And, of course, in the end there’s personal taste and preference.

[…] we knew the direction we were moving in terms of art style and themes for The Blacksmith, we were eager to see our short film in action, so we set off to build an early […]

As a filmmaker studying Unity, I really enjoyed both the short film and this post!


I think so :)
If it looks good, who cares that the concept art was different as long as it evokes a similar feeling? And I think the character model does that in spades.

in most cases the concept art is MUCH BETTER than final
if the illustrator was also the 3D artist and wanted to model just that way/stylized like that,this would not happen!
take a look at back to the future the game concept art,the 3D models are an insult to the illustrator work.

I totally agree with the comments regarding the model vs. the concept art. Concept art always look cooler and personally I cant stand studios that allow the modeling to not match the concept exactly. This is just laziness and I have seen it first hand my entire career.
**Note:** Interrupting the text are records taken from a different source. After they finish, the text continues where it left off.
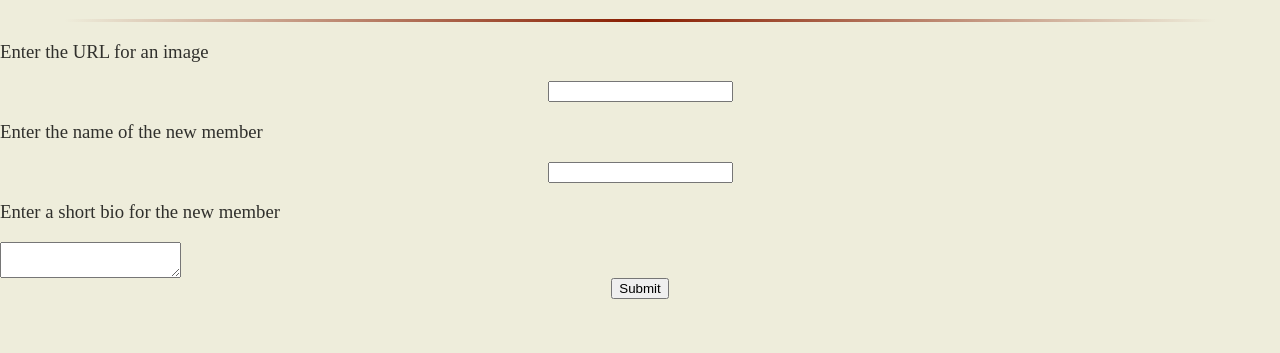
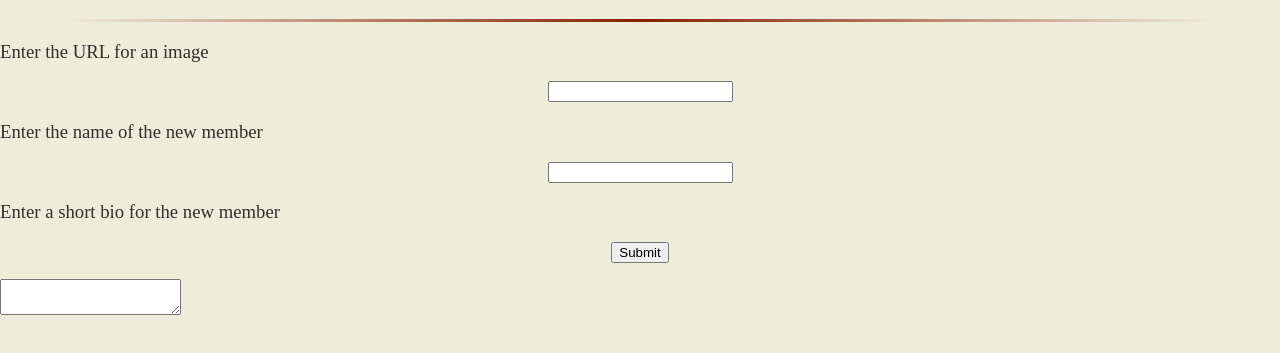
Before and after one commit to dnavon2557/T86, a website: page edit.html in a window 1280 px wide. Shown: the part 169-522 px from the top of the page. Drawn offline with Linux system fonts and the light colour scheme.

Commit message:
changed formid and moved textarea outside of form

```diff
--- a/edit.html
+++ b/edit.html
@@ -15,16 +15,17 @@
 	</div>
 	<div class="divider"></div>
 	<h1>Add Members</h1>
-	<form id="Add Members" method="post" action="http://t86.herokuapp.com/addMember">
+	<form id="addMembers" method="post" action="http://t86.herokuapp.com/addMember">
 		<div class="divider"></div>
 		<h3>Enter the URL for an image</h3>
 		<input type="text" name="member_image_url">
 		<h3>Enter the name of the new member</h3>
 		<input type="text" name="member_name">
 		<h3>Enter a short bio for the new member</h3>
-		<textarea name="member_bio"></textarea>
+
 		<input type="submit" value="Submit">
 	</form>
+	<textarea name="member_bio" form="addMembers"></textarea>
 
 </body>
 </html>
```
I’m a stickler for nailing the concept on the head, unless the AD requested otherwise.

Awesome is the only word… well thanks this link.. will like to learn more about this…
ARe we getting any playble?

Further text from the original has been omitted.